Task to carry out:
For the entries that follow, give the number of lines holding the string "AveEachMakeYear" and nothing more.

Data excerpts:

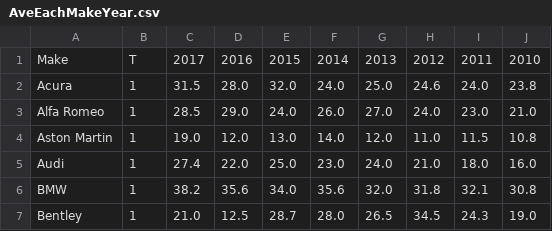
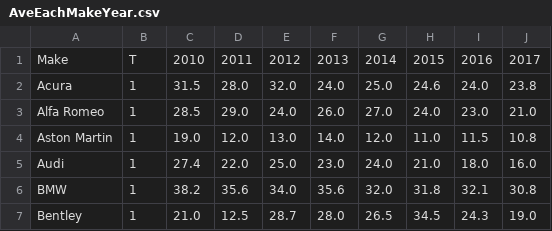
Before and after one commit to mbennett-WA/mbennett-WA.github.io, a CSV file: AveEachMakeYear.csv, drawn as a sheet; only a part is shown.

Commit message:
Add files via upload

```diff
--- a/AveEachMakeYear.csv
+++ b/AveEachMakeYear.csv
@@ -1,2 +1,2 @@
-Make,T,2017,2016,2015,2014,2013,2012,2011,2010
+Make,T,2010,2011,2012,2013,2014,2015,2016,2017
 Acura,1,31.5,28.0,32.0,24.0,25.0,24.6,24.0,23.8
```
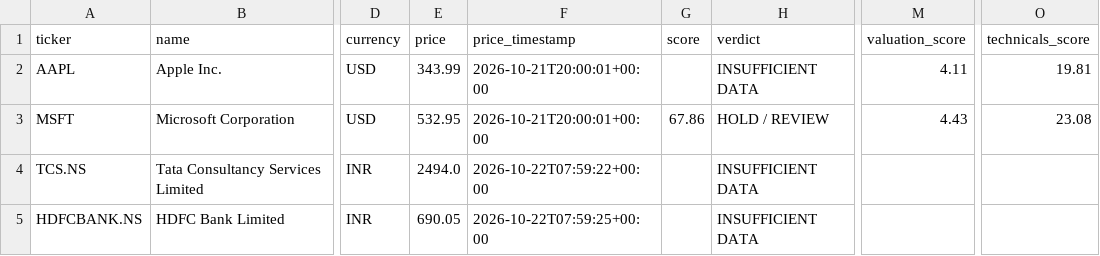
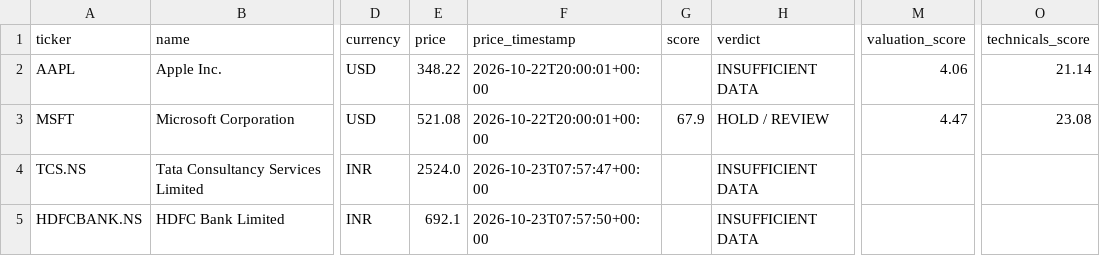
Before and after one commit to MANI94/us-stock-research, a CSV file: reports/latest.csv, drawn as a sheet; only a part is shown, gaps mark what is left out; the diff names each change by its address in the sheet, - before the commit and + after, or states it on an @@ line.

```diff
--- a/reports/latest.csv
+++ b/reports/latest.csv
-E2 (price): 343.99
+E2 (price): 348.22
-F2:F3 (price_timestamp): 2026-10-21T20:00:01+00:00
+F2:F3 (price_timestamp): 2026-10-22T20:00:01+00:00
-M2 (valuation_score): 4.11
+M2 (valuation_score): 4.06
-O2 (technicals_score): 19.81
+O2 (technicals_score): 21.14
-E3 (price): 532.95
+E3 (price): 521.08
-G3 (score): 67.86
+G3 (score): 67.9
-M3 (valuation_score): 4.43
+M3 (valuation_score): 4.47
-E4 (price): 2494.0
+E4 (price): 2524.0
-F4 (price_timestamp): 2026-10-22T07:59:22+00:00
+F4 (price_timestamp): 2026-10-23T07:57:47+00:00
-E5 (price): 690.05
+E5 (price): 692.1
-F5 (price_timestamp): 2026-10-22T07:59:25+00:00
+F5 (price_timestamp): 2026-10-23T07:57:50+00:00
```
Also changed, not shown: 4 other files.
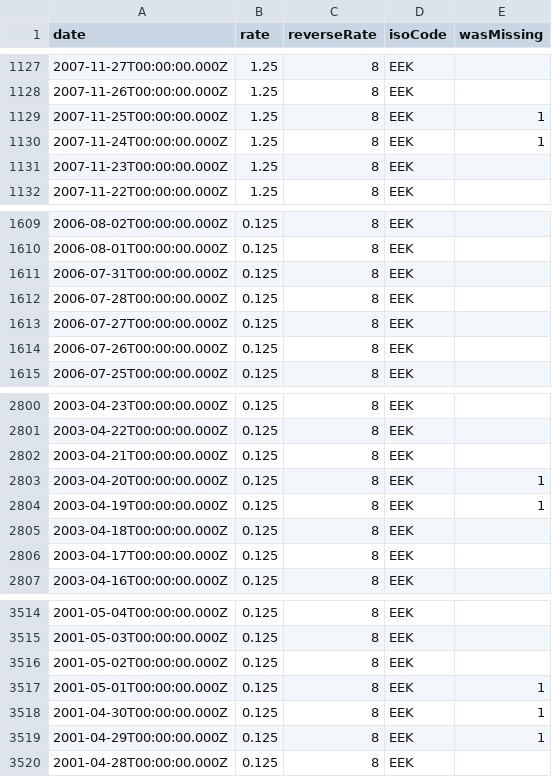
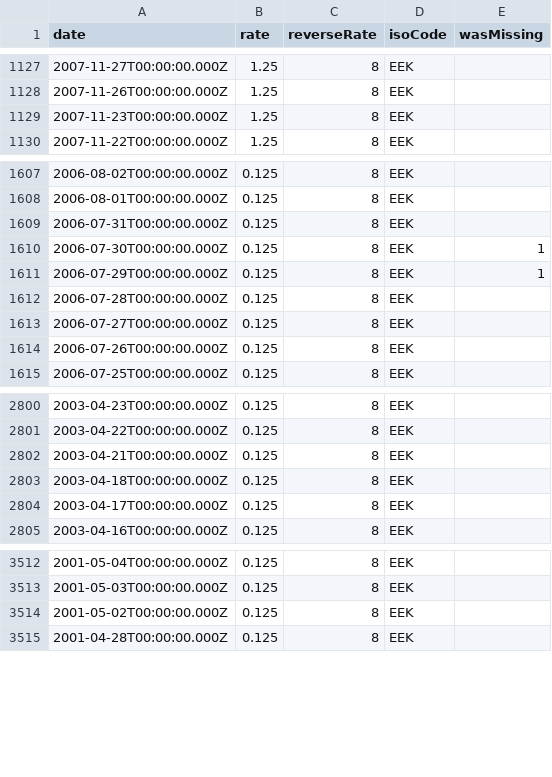
Before and after one commit to LubomirGeorgiev/bnb-currency-exchange-rates, a CSV file: data/EEK.csv, drawn as a sheet; only a part is shown, gaps mark what is left out; removed rows and columns are numbered as before the commit, all else as after; the diff names each change by its address in the sheet, - before the commit and + after, or states it on an @@ line.

```diff
--- a/data/EEK.csv
+++ b/data/EEK.csv
-row 1129: 2007-11-25T00:00:00.000Z | 1.25 | 8 | EEK | 1
-row 1130: 2007-11-24T00:00:00.000Z | 1.25 | 8 | EEK | 1
+row 1610: 2006-07-30T00:00:00.000Z | 0.125 | 8 | EEK | 1
+row 1611: 2006-07-29T00:00:00.000Z | 0.125 | 8 | EEK | 1
-row 2803: 2003-04-20T00:00:00.000Z | 0.125 | 8 | EEK | 1
-row 2804: 2003-04-19T00:00:00.000Z | 0.125 | 8 | EEK | 1
-row 3517: 2001-05-01T00:00:00.000Z | 0.125 | 8 | EEK | 1
-row 3518: 2001-04-30T00:00:00.000Z | 0.125 | 8 | EEK | 1
-row 3519: 2001-04-29T00:00:00.000Z | 0.125 | 8 | EEK | 1
```
Also changed, not shown: data/CYP.csv, data/MTL.csv, 39 other files.
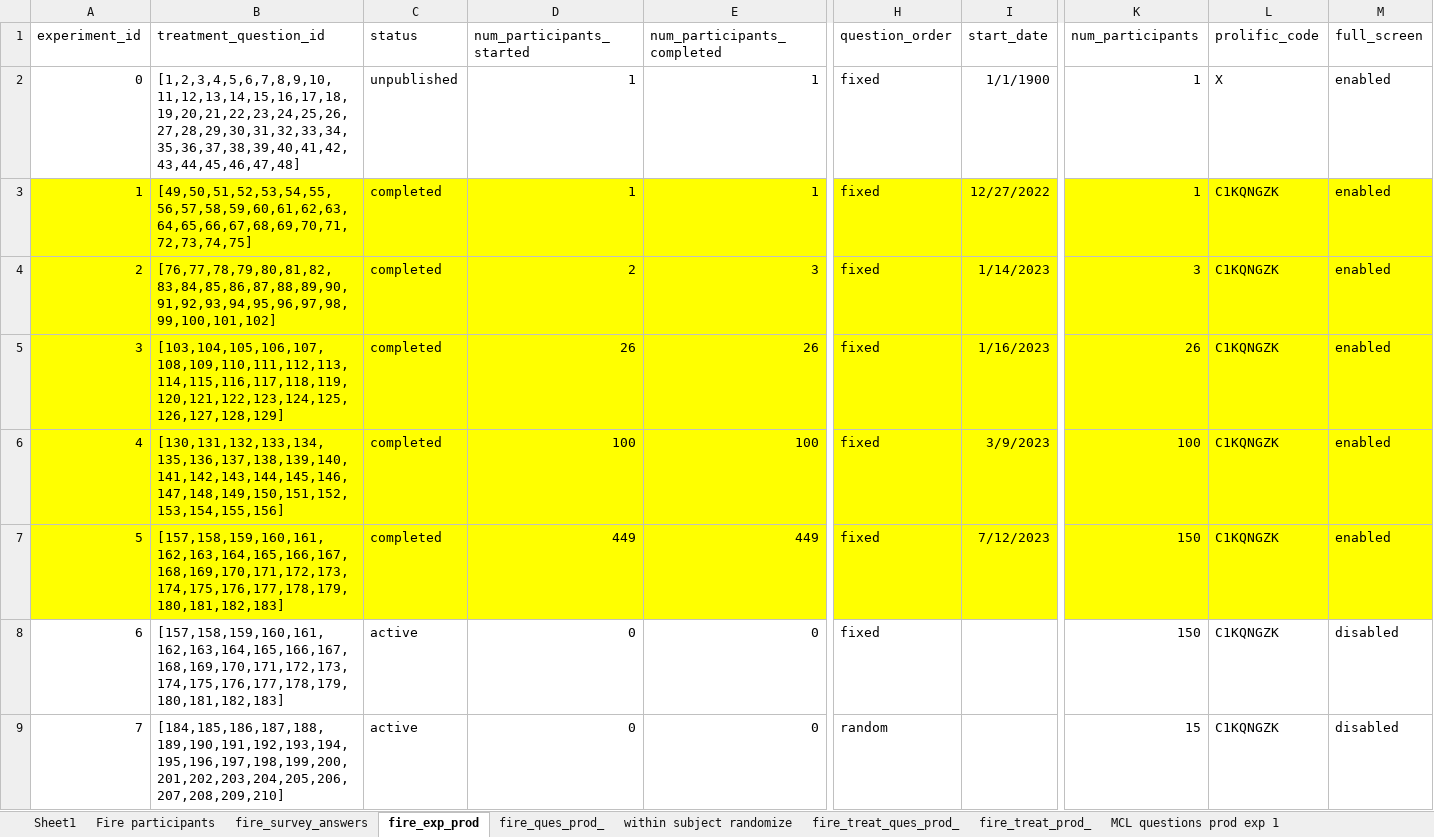
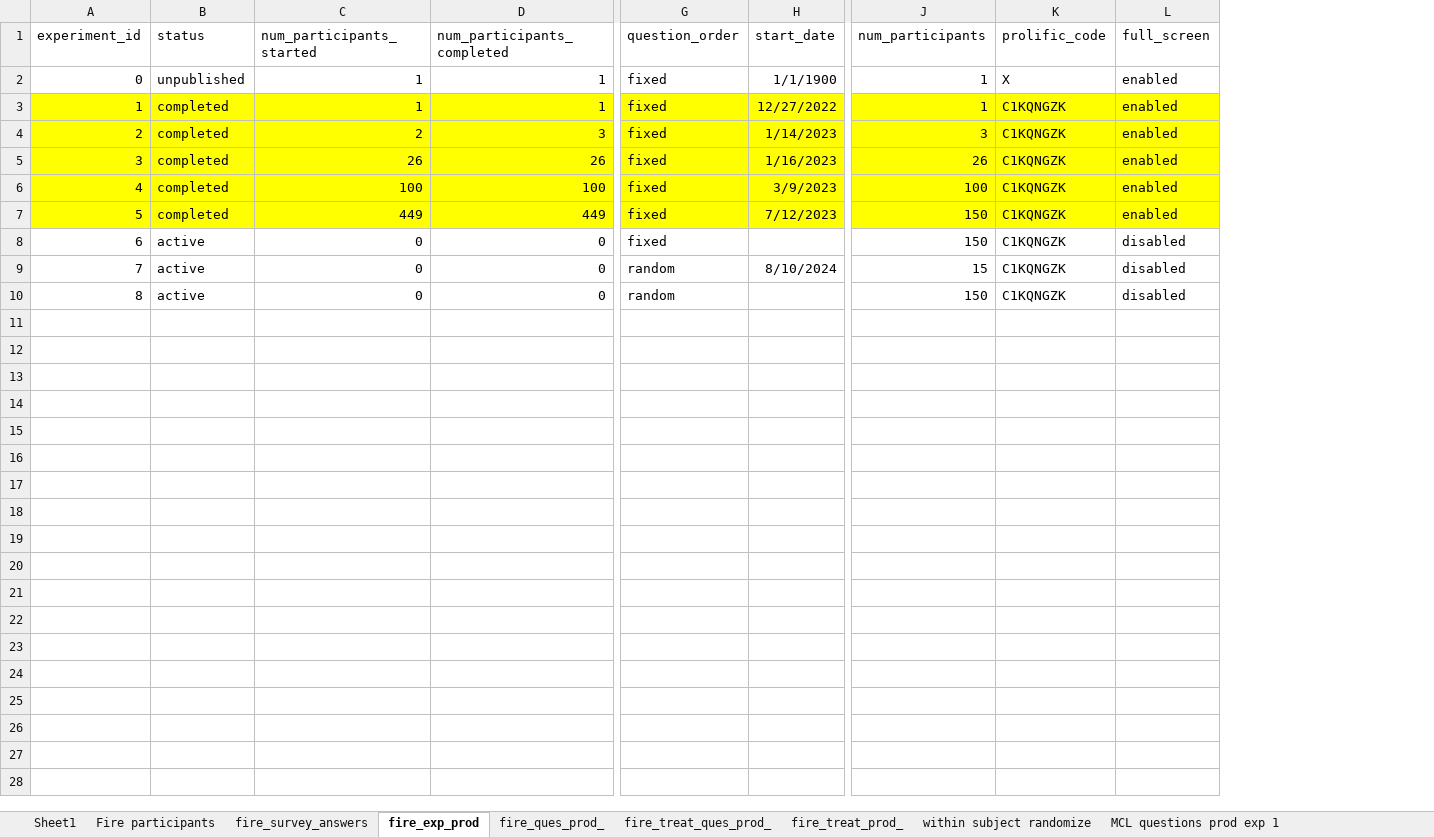
Before and after one commit to The-Discounters/vizsurvey, an Excel workbook: doc/MCL questions.xlsx, sheet fire_exp_prod, drawn as a sheet; only a part is shown, gaps mark what is left out; values as stored, in another font and other column widths than the file's, no borders; removed rows and columns are numbered as before the commit, all else as after; rows hold the shown columns only; the diff names each change by its address in the sheet, - before the commit and + after, or states it on an @@ line.

```diff
--- a/doc/MCL questions.xlsx (sheet fire_exp_prod)
+++ b/doc/MCL questions.xlsx (sheet fire_exp_prod)
@@ sheet tab order changed: Sheet1 | Fire participants | fire_survey_answers | fire_exp_prod | fire_ques_prod_ | fire_treat_ques_prod_ | fire_treat_prod_ | within subject randomize | MCL questions prod exp 1 @@
-column B (treatment_question_id), rows 2-9: [1,2,3,4,5,6,7,8,9,10,11,12,13,14,15,16,17,18,19,20,21,22,23,24,25,26,27,28,29,30,31,32,33,34,35,36,37,38,39,40,41,42,43,44,45,46,47,48] | [49,50,51,52,53,54,55,56,57,58,59,60,61,62,63,64,65,66,67,68,69,70,71,72,73,74,75] | [76,77,78,79,80,81,82,83,84,85,86,87,88,89,90,91,92,93,94,95,96,97,98,99,100,101,102] | [103,104,105,106,107,108,109,110,111,112,113,114,115,116,117,118,119,120,121,122,123,124,125,126,127,128,129] | [130,131,132,133,134,135,136,137,138,139,140,141,142,143,144,145,146,147,148,149,150,151,152,153,154,155,156] | [157,158,159,160,161,162,163,164,165,166,167,168,169,170,171,172,173,174,175,176,177,178,179,180,181,182,183] | [157,158,159,160,161,162,163,164,165,166,167,168,169,170,171,172,173,174,175,176,177,178,179,180,181,182,183] | [184,185,186,187,188,189,190,191,192,193,194,195,196,197,198,199,200,201,202,203,204,205,206,207,208,209,210]
+row 9: 7 | active | 0 | 0 | random | 8/10/2024 | 15 | C1KQNGZK | disabled
@@ column A (experiment_id) renumbered from row 10 down @@
-J10 (num_participants): 15
+J10 (num_participants): 150
```
Also changed, not shown: sheet fire_treat_ques_prod_, sheet fire_ques_prod_, sheet Web Parameters Random, 12 other files.
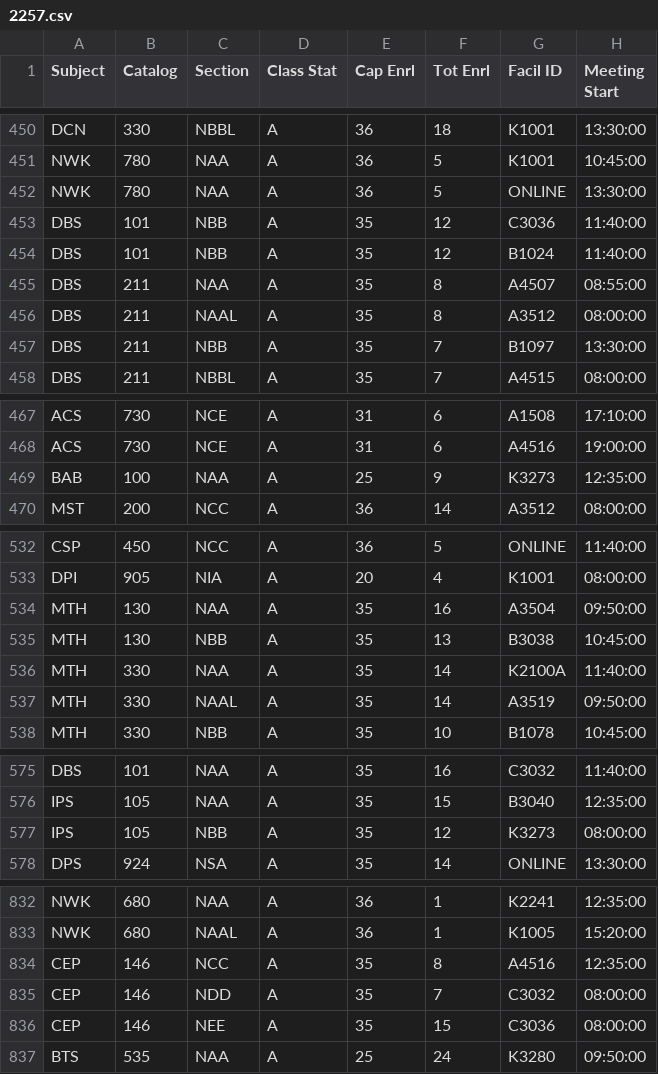
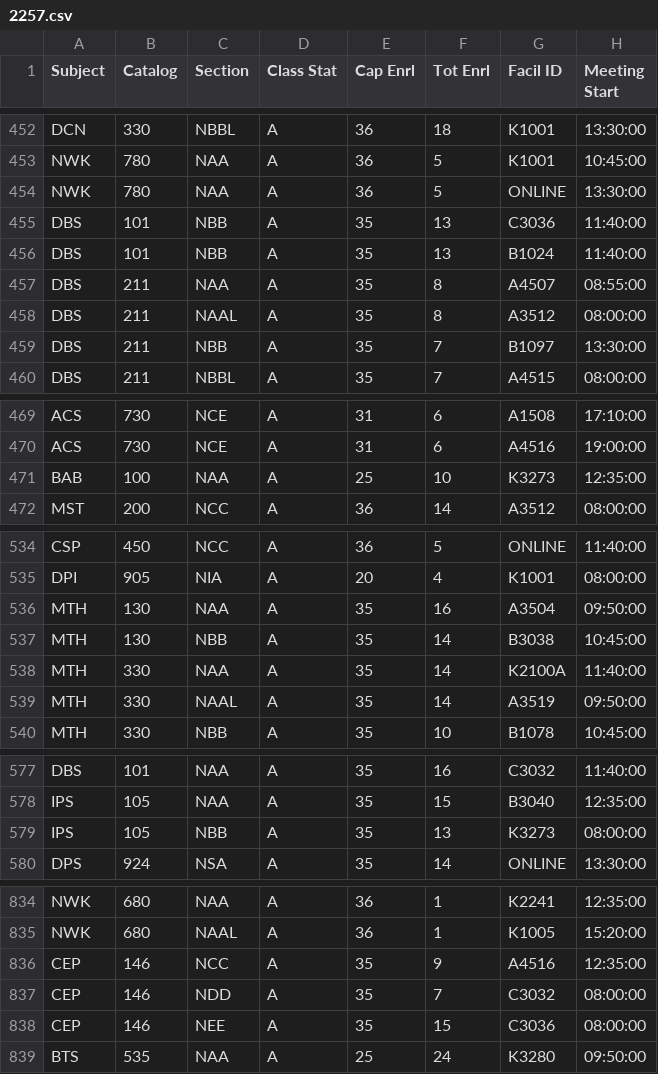
Before and after one commit to Seneca-Tools/Tools, a CSV file: assets/2257.csv, drawn as a sheet; only a part is shown, gaps mark what is left out; addresses are those after the commit; the diff covers the shown part only; the diff names each change by its address in the sheet, - before the commit and + after, or states it on an @@ line.

```diff
--- a/assets/2257.csv
+++ b/assets/2257.csv
-F455:F456 (Tot Enrl): 12
+F455:F456 (Tot Enrl): 13
-F471 (Tot Enrl): 9
+F471 (Tot Enrl): 10
-F537 (Tot Enrl): 13
+F537 (Tot Enrl): 14
-F579 (Tot Enrl): 12
+F579 (Tot Enrl): 13
-F836 (Tot Enrl): 8
+F836 (Tot Enrl): 9
```
Also changed, not shown: 2 added rows and 26 edited cells elsewhere in this file, 2 other files.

Your solution:
3